Like a number of photographers before her, Corine Vermeulen-Smith is using photography to examine the city of Detroit, but in her series Your Town Tomorrow she doesn’t focus on its notorious and well documentedurban blight, or its landscape of neglected lots and shuttered factories. Instead she documents community gardens, urban prairies, the personalized spaces of the homeless, and new plantings on abandoned properties. Additionally, Vermeulen-Smith also photographs some of the people who are coordinating and participating in these efforts, in some instances including their commentary or biography as accompanying text.
Born in Gauda, the Netherlands, Smith now lives and works in Southwest Detroit.
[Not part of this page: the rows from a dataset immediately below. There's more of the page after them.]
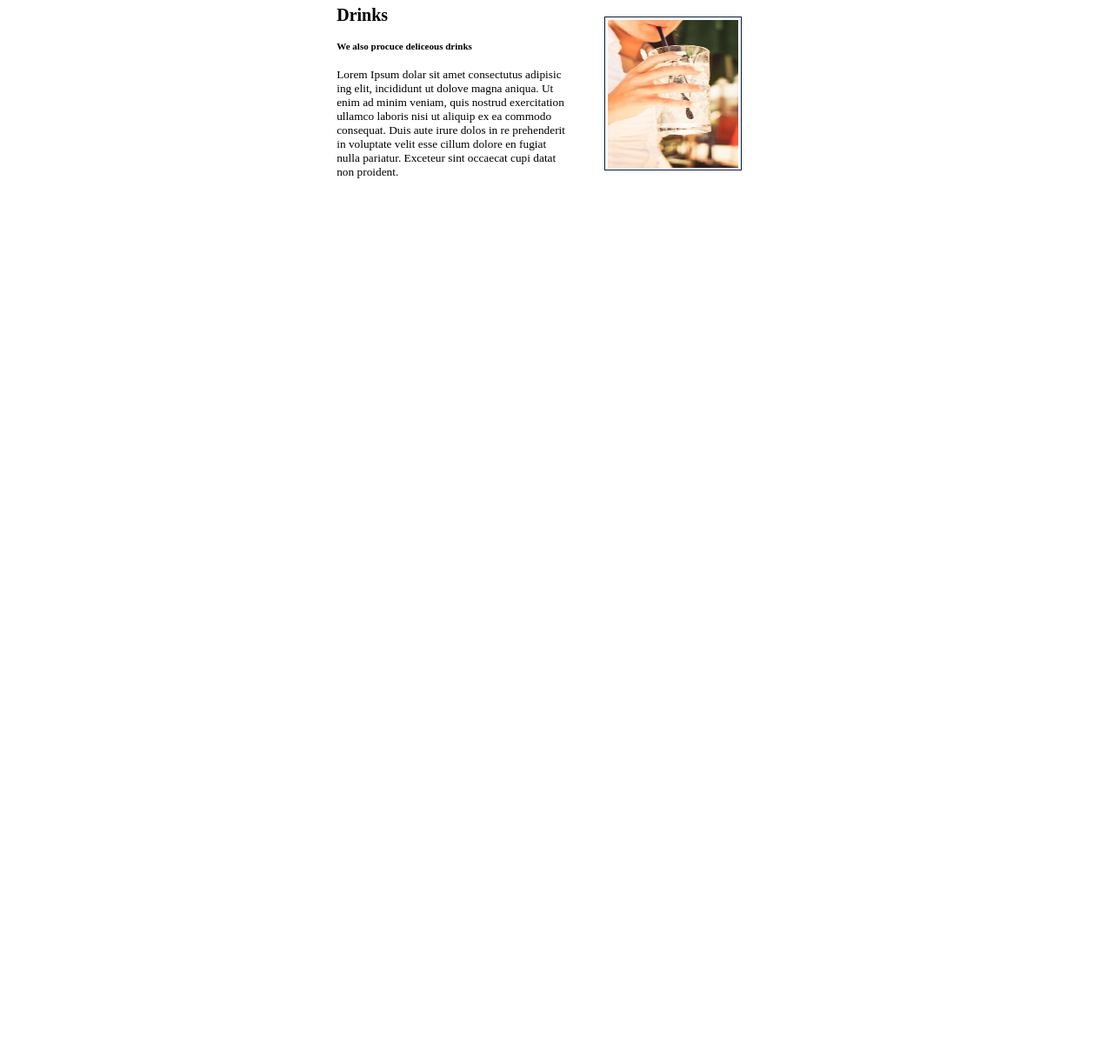
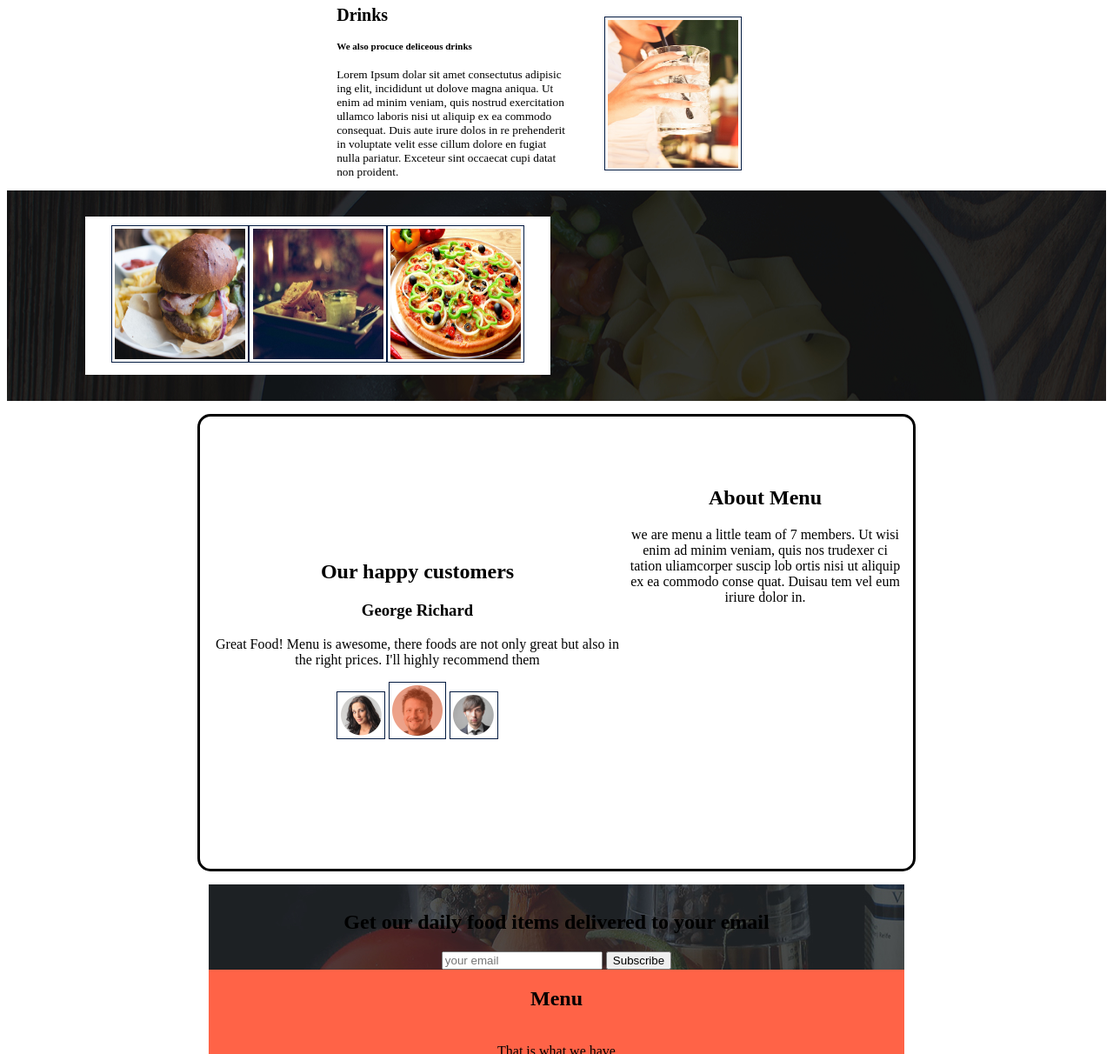
Before and after one commit to cheruden/Anitas-kitchen, a plain HTML site: page index.html in a window 1280 px wide. Shown: the part 807-2019 px from the top of the page at 87% size. Before the commit the page ends 1026 px from the top, so only its background shows below. Drawn offline with Linux system fonts and the light colour scheme.

Commit message:
modification of my website to look at least appealing

```diff
--- a/index.css
+++ b/index.css
@@ -1,6 +1,6 @@
 nav#head{
     background-image: url("./images/assets/backgrounds/landing.jpg");
-    padding: 0;
+    padding: 0px;
     width: 800px;
     height: 500px;
     margin-left: auto;
@@ -11,10 +11,11 @@ nav#head{
 div.break,.lunch,.dinner{
     height: 120px;
     width: 150px;
-    margin: 10px;
+    margin: 0px;
     text-align: center;
     flex: 1;
     flex-wrap: nowrap;
+    text-decoration-color: white;
 }
 main{
     display: flex;
@@ -23,6 +24,13 @@ main{
 }
 .happy{
     background-color: white;
+    margin-left: 0;
+    height: 60px;
+}
+.party{
+    height: 60px;
+    margin-left: 0;
+
 }
 .break{
     background-image: url("./images/assets/foodtop/breakfast.jpg");
@@ -34,6 +42,8 @@ main{
     background-image: url("./images/assets/foodtop/lunch.jpg");
     background-repeat: no-repeat;
     background-size: cover;
+    background-blend-mode :overlay rgba(209, 212, 212, 0.993);
+
 }
 .dinner{
     background-image: url("./images/assets/foodtop/dinner.jpg");
@@ -46,10 +56,10 @@ main{
     width: 190px;
 
 }
-.happy{
+/*.happy{
     width: 200px;
     height: 65px;
-}
+}*/
 div.Fast{
     display: block;
     margin-left: auto;
@@ -83,3 +93,86 @@ img{
     margin-right: auto;
     width: 40%;
   }
+  .menu{
+      background-image: url("./images/assets/backgrounds/foodsBg.jpg");
+      padding: 30px;
+      align-content: center;
+      height: auto;
+      width: auto;
+      padding-left: 90px;
+      padding-right: 90px;
+
+  }
+  .food{
+      padding: 10px;
+      padding-right: 30px;
+      padding-left: 30px;
+      align-content: center;
+      background-color: white;
+      display: inline-flex;
+      height: fit-content;
+      width: fit-content;
+      justify-content: space-between;
+
+  }
+  .menu.food{
+      display: inline;
+  }
+  .customers{
+    align-content: center;
+    padding: 10px;
+    width: 800px;
+    height: 500px;
+    margin-left: auto;
+    margin-right: auto;
+    text-overflow: ellipsis;
+    text-align: center;
+    border: solid;
+    border-radius: 15px;
+    margin-top: 15px;
+    margin-bottom: 15px;
+
+  }
+  .wateja{
+      float: left;
+      border-style: solid;
+      scroll-margin-top: 20px;
+  }
+  .contact{
+      background-image: url("./images/assets/backgrounds/subscribe.jpg");
+      align-content: center;
+padding-top: 10px;
+    width: 800px;
+    height: auto;
+    margin-left: auto;
+    margin-right: auto;
+    text-overflow: ellipsis;
+    text-align: center;
+  }
+  .onee{
+      background-color: tomato;
+      align-content: center;
+  }
+  .container{
+    width: available;
+    height: available;
+    align-content: center;
+}
+
+.leftpane{
+    width: 60%;
+    min-width: 350px;
+    height: available;
+    min-height: 400px;
+    float: left;
+    border-collapse: collapse;
+    align-content: center;
+}
+
+
+.rightpane{
+    width: available;
+    height: available;
+    position: relative;
+    border-collapse: collapse;
+}
--- a/index.html
+++ b/index.html
@@ -42,5 +42,43 @@
     <p> <p>Lorem Ipsum dolar sit amet consectutus adipisic ing elit, incididunt ut dolove magna aniqua. Ut enim ad minim veniam, quis nostrud exercitation ullamco laboris nisi ut aliquip ex ea commodo consequat. Duis aute irure dolos in re prehenderit in voluptate velit esse cillum dolore en fugiat nulla pariatur. Exceteur sint occaecat cupi datat non proident.</p>
 </section>
 </div>
+<nav class="menu">
+    <div class="food">
+<div><img src="./images/assets/fastfood/beefBurger.jpg" height="150px" width="150px"></div>
+<div><img src="./images/assets/fastfood/chickenBurger.jpg" height="150px" width ="150px"></div>
+<div><img src="./images/assets/fastfood/chickenPizza.jpg" height="150px" width="150px"></div>
+    </div>
+</nav>
+
+<nav class="customers">
+    <div class="container">
+        <div class="leftpane"><h1> <centre>Our happy customers</centre></h1>
+            <h3>George Richard</h3>
+            <p>Great Food! Menu is awesome, there foods are not only great but also in the right prices. I'll highly recommend them</p>
+            <img src="./images/assets/customers/p1.png">
+            <img src="./images/assets/customers/p2.png">
+            <img src="./images/assets/customers/p3.png"></div>
+        <div class="rightpane"><h2>About Menu</h2>
+            <p>we are menu a little team of 7 members. Ut wisi enim ad minim veniam, quis nos trudexer ci tation uliamcorper suscip lob ortis nisi ut aliquip ex ea commodo conse quat. Duisau tem vel eum iriure dolor in.</p></div>
+</div>
+
+</nav>
+
+
+
+
+<nav class ="contact">
+    <div class="contact-menu">
+        <h1> Get our daily food items delivered to your email</h1>
+
+        <input type="text" placeholder="your email"> <button type="button"> Subscribe</button>    </div>
+        <div class="onee">
+            <H1>Menu</H1><br>
+            That is what we have </br>
+            <a href="www.facebook.com/"><img src="./images/assets/footerlogos/facebook.png"></a>
+            <a href="www.pinterest.com/"><img src="./images/assets/footerlogos/pinterest.png"></a>
+            <a href="www.twitter.com/"><img src="./images/assets/footerlogos/twitter.png"></a>
+        </div>
+</nav>
     </body>
 </html>
```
She completed an MFA in Photography at the Cranbrook Academy of Art, Cranbrook, Michigan, and a BFA at the Design Academy Eindhoven, The Netherlands. Her photographs have been exhibited at the Museum of New Art, Pontiac, Michigan; the Wainger Gallery, Cranbrook Museum of Art, and other venues. She has twice been the recipient of project grants from the Netherlands Foundation for Visual Arts, Design and Architecture.
8. Vagner Mendonça Whitehead
This series of drawings utilizes letters and other orthographic marks to form diverse representations. The emoticon phenomenon has expanded beyond being merely facial expressions to aide interpretations in digital exchanges (email, IM, text messaging, et cetera). They now personify things and beings, by creating resemblance via symbolic sequencing, spacing and organizing.
Rendered with color pencil on seventeen by fourteen inches paper, this ongoing series aims to emulates children’s drawings commonly found in refrigerators across the nation. In times when mediated experiences may outnumber immediate ones, one supposes that what sparks one’s imagination may originate in the screen, not the in mind or from actual contact.
9. Alison Wong
Alison Wong is a first generation Chinese American, born and raised in Illinois. She received her BFA from The Maryland Institute, College of Art and MFA from Cranbrook Academy of Art. Wong has exhibited in the United States, Europe and Asia. Since completing her Masters Degree, Wong has curated a number of exhibitions in the Metro Detroit Area and is currently the Exhibitions and Education Coordinator at The Art Center in Mount Clemens, Michigan.
Wong’s work focuses on romance, relationships and love. Within each piece, the work finds balance or rather flickers between two independent ideas. The imagery has both masculine and feminine connotations. Opposing ideas are dealt with aesthetically, in the handling of medium as well as setting hard-edged objects upon soft atmospheric grounds, or representing objects with a feathery touch. Both imagery and content are light hearted and sugary sweet but are executed in a slow, painstakingly serious manner. An attempt at subverting the harsh realities of adult love, the works speak of innocence and fantasy. Each piece is a romantic love story. It’s the kind of love that sweeps you off your feet.